Rutland (Vermont)
Edition of 1920. See also Rutland (city), Vermont on Wikipedia, and the disclaimer.
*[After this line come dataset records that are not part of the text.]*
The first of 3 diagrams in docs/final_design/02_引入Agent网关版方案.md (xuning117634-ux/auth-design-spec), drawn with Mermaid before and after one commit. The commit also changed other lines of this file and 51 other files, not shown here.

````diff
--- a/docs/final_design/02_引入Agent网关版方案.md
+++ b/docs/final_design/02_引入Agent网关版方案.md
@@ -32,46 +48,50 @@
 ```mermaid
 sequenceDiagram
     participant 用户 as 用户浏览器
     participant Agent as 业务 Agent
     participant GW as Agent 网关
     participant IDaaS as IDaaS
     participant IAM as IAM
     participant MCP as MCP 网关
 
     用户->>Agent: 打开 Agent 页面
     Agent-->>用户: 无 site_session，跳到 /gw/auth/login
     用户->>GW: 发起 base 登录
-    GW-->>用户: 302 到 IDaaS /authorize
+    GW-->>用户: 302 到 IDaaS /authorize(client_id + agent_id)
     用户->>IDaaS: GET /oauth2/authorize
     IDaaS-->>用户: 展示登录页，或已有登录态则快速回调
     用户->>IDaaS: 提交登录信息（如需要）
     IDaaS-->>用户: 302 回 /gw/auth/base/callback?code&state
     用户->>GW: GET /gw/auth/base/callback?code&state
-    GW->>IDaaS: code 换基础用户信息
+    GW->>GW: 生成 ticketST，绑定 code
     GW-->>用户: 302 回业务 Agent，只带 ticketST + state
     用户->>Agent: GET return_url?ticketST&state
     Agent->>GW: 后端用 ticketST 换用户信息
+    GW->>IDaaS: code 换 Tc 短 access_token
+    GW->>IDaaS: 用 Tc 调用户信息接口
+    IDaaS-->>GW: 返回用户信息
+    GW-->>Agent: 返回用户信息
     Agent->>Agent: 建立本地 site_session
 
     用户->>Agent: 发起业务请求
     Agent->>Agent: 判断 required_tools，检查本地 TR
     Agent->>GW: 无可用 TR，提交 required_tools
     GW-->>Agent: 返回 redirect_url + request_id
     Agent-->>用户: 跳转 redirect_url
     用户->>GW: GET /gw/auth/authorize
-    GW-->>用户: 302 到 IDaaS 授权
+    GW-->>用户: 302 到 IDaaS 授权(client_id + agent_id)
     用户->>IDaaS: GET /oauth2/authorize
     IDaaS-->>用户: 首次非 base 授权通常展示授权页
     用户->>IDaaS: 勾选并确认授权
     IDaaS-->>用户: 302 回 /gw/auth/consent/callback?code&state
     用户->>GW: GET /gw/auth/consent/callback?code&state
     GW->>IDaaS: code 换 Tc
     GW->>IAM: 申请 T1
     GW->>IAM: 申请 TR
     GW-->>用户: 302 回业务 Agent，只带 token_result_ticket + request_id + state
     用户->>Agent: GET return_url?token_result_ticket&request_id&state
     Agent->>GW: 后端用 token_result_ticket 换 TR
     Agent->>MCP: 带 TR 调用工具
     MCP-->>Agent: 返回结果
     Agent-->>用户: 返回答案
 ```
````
RUTLAND, Vt., city, county-seat of Rutland County; on the Otter and East creeks, and on the Rutland and Burlington and the Delaware and Hudson railroads; about 56 miles south-southwest of Monpelier, the State capital, and about 62 miles south by east of Burlington. It was settled in 1770 by persons from the East having been incorporated in 1761, by New Hampshire. It was chartered as a city in 1892. Rutland was in the battle region of the War of the Revolution. Two forts were erected here, as it was situated on the Great Northern Military Road. In 1781 it was made the capital of the county, and from 1784 to 1804 it was one of the State capitals. The old boundaries included an area of 26,000 acres with the Green Mountains on the east and the Taconic Range on the west. In 1886 the towns of Proctor and West Rutland were set off from Rutland. The new towns have independent governments, but all are united commercially. Rutland is in an agricultural region, but is well known for its extensive marble quarries and industries connected with the shipment of marble. Iron ore, fire-clay and slate are found in the vicinity. The marble works have been of considerable importance since 1830. The quarries are now in the new towns, but the industries continue as formerly. The chief industrial establishments of Rutland are manufactories, in which are made machinery for quarrying, and channeling marble, machine shops, engine and boiler works, Howe's scale factory, sash, door and blind factories, butter and cheese factory machinery, lumber and brick yards, sugar evaporator works, creameries and flour and grist mills. The principal buildings are Memorial Hall, built in honor of the soldiers of Rutland who fell in the Civil War, Baxter Memorial Hall, the government building, the county courthouse, city-hall, house of correction, opera house, bank buildings, churches and schools. The material for the construction of Memorial Hall was donated by the marble quarry companies and the cost additional was $60,000. The educational institutions are a high school, Saint Joseph's Academy, public and parish graded schools, the Rutland Free Library and Baxter Memorial Library. The city is well equipped with banks, newspapers, and wholesale and retail business establishments. Pop. (1919) 14,417. Consult Hemingway, ‘Gazetteer of Vermont’; Moore, ‘Churches of Rutland, Vermont.’